07.22.2007 - 2007-07-22 TORONTO: Air Canada Centre / The Police out in full force...
The Police out in full force...
Call it a Police escort. When a famously reunited British band played the first of two nights at Air Canada Centre, it was accompanied not by staff musicians or bought-and-paid-for backup singers, but by an arena-sized choir that had practised 23 years for the gig.
"The question is, Toronto," leader Sting asked early on, "are you ready to sing tonight?"
He had good reason to wonder.
The chorus of opening number 'Message in a Bottle', which, on earlier dates of the reunion tour, had fans participating in a cheerful, wavy drone, was met blankly by the Hogtown mutes on hand.
That was the exception, though, and not indicative of the crowd's spirited reaction over the course of 110 minutes and 20 songs.
The crowd eventually proved to be in "good voice," as judged by Sting, and often met his wordless calypso bellows. The Police pleased, not that there was much chance they would do anything but.
Were they recognizable after so long?
Yes and no. A set list of whopper hits was predictable - "You guys haven't changed a bit" might greet the threesome - but the renditions were not straight Xeroxes.
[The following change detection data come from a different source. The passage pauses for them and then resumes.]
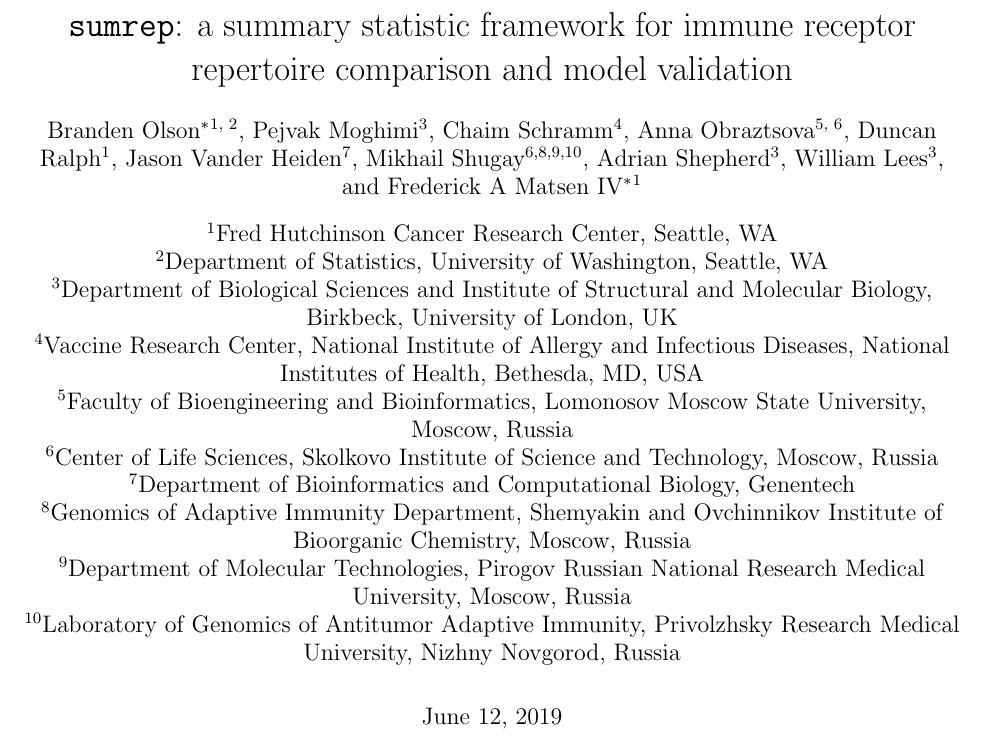
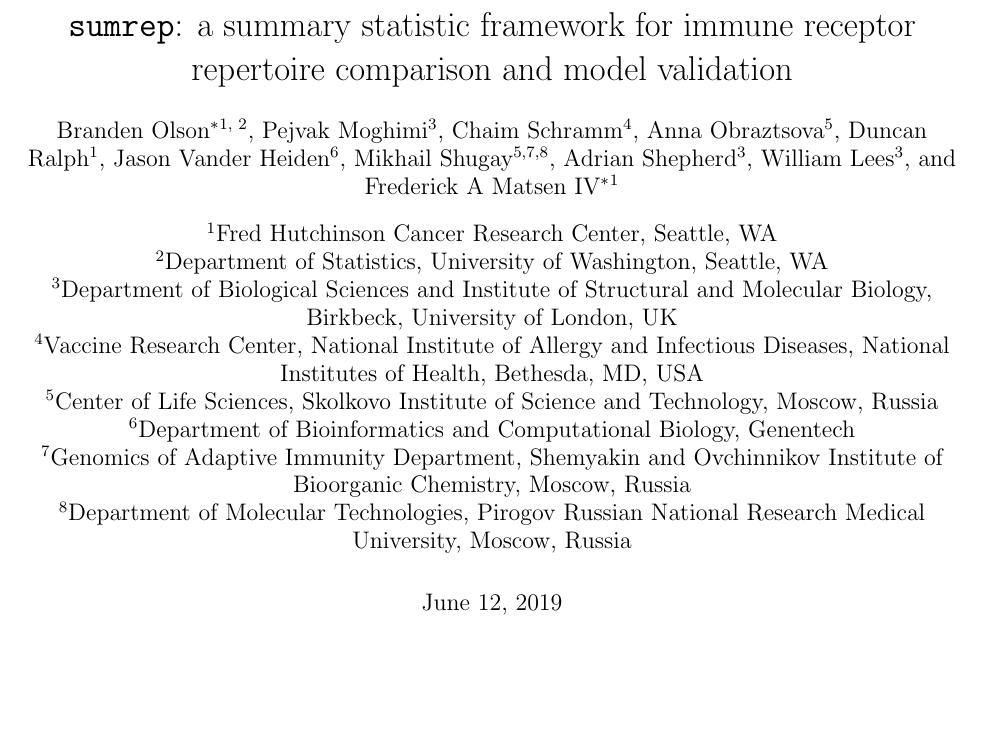
Before and after one commit to matsengrp/sumrep-ms, a LaTeX paper (main.tex): part of page 1 of 37, cut so that both start at the same text, the shorter picture padded with empty space. Compiled offline with pdfLaTeX.

Commit message:
Fix affiliations (remove 5 and 10 for me and Anna)

```diff
--- a/main.tex
+++ b/main.tex
@@ -59,10 +59,10 @@
 \author[1, 2]{Branden Olson\thanks{Corresponding author}}
 \author[3]{Pejvak Moghimi}
 \author[4]{Chaim Schramm}
-\author[5, 6]{Anna Obraztsova}
+\author[5]{Anna Obraztsova}
 \author[1]{Duncan Ralph}
-\author[7]{Jason Vander Heiden}
-\author[6,8,9,10]{Mikhail Shugay}
+\author[6]{Jason Vander Heiden}
+\author[5,7,8]{Mikhail Shugay}
 \author[3]{Adrian Shepherd}
 \author[3]{William Lees}
 \author[1]{Frederick A Matsen IV$^*$}
@@ -70,12 +70,10 @@
 \affil[2]{Department of Statistics, University of Washington, Seattle, WA}
 \affil[3]{Department of Biological Sciences and Institute of Structural and Molecular Biology, Birkbeck, University of London, UK}
 \affil[4]{Vaccine Research Center, National Institute of Allergy and Infectious Diseases, National Institutes of Health, Bethesda, MD, USA}
-\affil[5]{Faculty of Bioengineering and Bioinformatics, Lomonosov Moscow State University, Moscow, Russia}
-\affil[6]{Center of Life Sciences, Skolkovo Institute of Science and Technology, Moscow, Russia}
-\affil[7]{Department of Bioinformatics and Computational Biology, Genentech}
-\affil[8]{Genomics of Adaptive Immunity Department, Shemyakin and Ovchinnikov Institute of Bioorganic Chemistry, Moscow, Russia}
-\affil[9]{Department of Molecular Technologies, Pirogov Russian National Research Medical University, Moscow, Russia}
-\affil[10]{Laboratory of Genomics of Antitumor Adaptive Immunity, Privolzhsky Research Medical University, Nizhny Novgorod, Russia}
+\affil[5]{Center of Life Sciences, Skolkovo Institute of Science and Technology, Moscow, Russia}
+\affil[6]{Department of Bioinformatics and Computational Biology, Genentech}
+\affil[7]{Genomics of Adaptive Immunity Department, Shemyakin and Ovchinnikov Institute of Bioorganic Chemistry, Moscow, Russia}
+\affil[8]{Department of Molecular Technologies, Pirogov Russian National Research Medical University, Moscow, Russia}
 
 \maketitle
 
```
Also changed, not shown: main.tex (6 more changed lines).
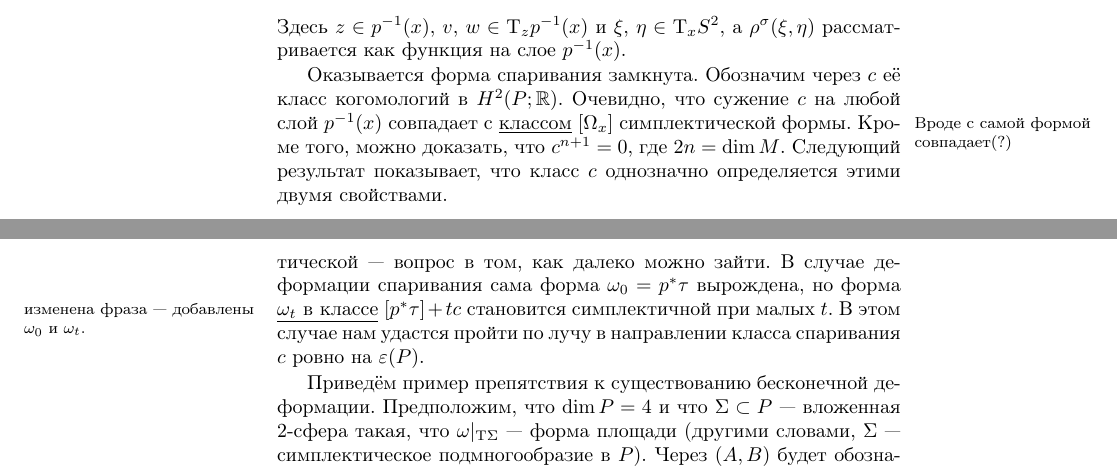
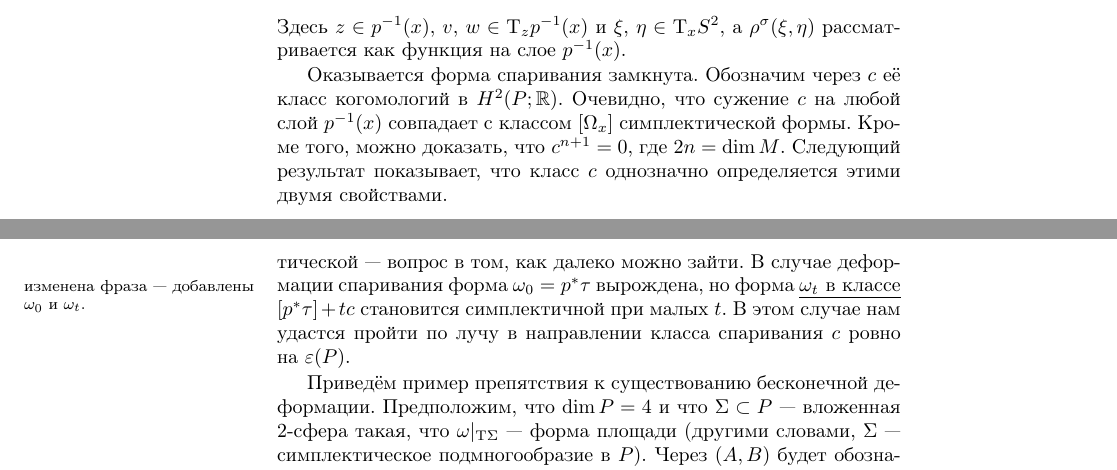
Before and after one commit to anton-petrunin/sympl, a LaTeX book (polterovich.tex, which reads deformations.tex, length-spectrum.tex): two parts of pages 83 and 90 of 157, joined at a grey line, cut so that both start at the same text. Compiled offline with pdfLaTeX.

Commit message:
- пара мелочей

```diff
--- a/deformations.tex
+++ b/deformations.tex
@@ -22,7 +22,7 @@
 \end{ex*}
 
 Обратите внимание, что добавление малой замкнутой 2-формы к $\omega$ оставляет её симплектической — вопрос в том, как далеко можно зайти.
-В случае деформации спаривания сама форма $\omega_0=p^\ast \tau$ вырождена, но форма \?{$\omega_t$ в классе}{изменена фраза --- добавлены $\omega_0$ и $\omega_t$.} $[p^\ast \tau ] + tc$ становится симплектичной при малых $t$.
+В случае деформации спаривания форма $\omega_0=p^\ast \tau$ вырождена, но форма \?{$\omega_t$ в классе}{изменена фраза --- добавлены $\omega_0$ и $\omega_t$.} $[p^\ast \tau ] + tc$ становится симплектичной при малых $t$.
 В этом случае нам удастся пройти по лучу в направлении класса спаривания $c$ ровно на $\epsilon(P)$.
 
 Приведём пример препятствия к существованию бесконечной деформации.
--- a/length-spectrum.tex
+++ b/length-spectrum.tex
@@ -282,8 +282,7 @@ $\rho^\sigma (\xi, \eta)$ является гамильтоновым векто
 
 Оказывается форма спаривания замкнута.
 Обозначим через $c$ её класс когомологий в $H^2 (P;\RR)$.
-Очевидно, что сужение $c$ на любой слой $p^{-1}(x)$ совпадает с
-\?{классом}{Вроде с самой формой совпадает(?)} $[\Omega_x]$
+Очевидно, что сужение $c$ на любой слой $p^{-1}(x)$ совпадает с классом $[\Omega_x]$
 симплектической формы.
 Кроме того, можно доказать, что $c^{n+1} = 0$, где $2n = \dim M$.
 Следующий результат показывает, что класс $c$ однозначно определяется
```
Although never straying too far from the their trademark light pop harmonies and succinct reggae rhythms, the trio did venture. 'When the World is Running Down, You Make the Best of What's Still Around' (the second half of a medley with 'Voices Inside My Head') was funky and jazzed. The Lolita-loving 'Don't Stand So Close to Me', written by former schoolteacher Sting, was mellowed and without its lewd edge.
However, a sprawling, athletic 'I Can't Stand Losing You' excited.
The band was fit and spry, from the heroically-biceped Sting (who has not lost his distinctive high tenor), to the interested, nimble-fingered guitarist Andy Summers (he rescued 'Driven to Tears' with his committed soloing). Drummer Stewart Copeland, with headband and gloves, looked like an earnest soccer goalie.
Mr. Copeland's solo on 'Roxanne' was his big moment. A four-song encore followed ('King of Pain', 'So Lonely', a flaccid 'Every Breath You Take' and a furious, awkward 'Next to You')
The subplot of this autumnal reunion has to do with the trio's often volatile relationship. Perhaps that's why a night-closing three-way handshake of triumph earned the evening's fullest applause.
Those arriving as opening act Fiction Plane muscled its way through a set of full-sized rock songs were bound to be confused initially, because the band was led by a singer with a most unmistakable voice.
Except that it was mistakable - belonging to Joe Sumner, and not his famous Pop, Sting.
Energetic, polished and mostly uninteresting, Fiction Plane failed to take off.
© The Globe & Mail by Brad Wheeler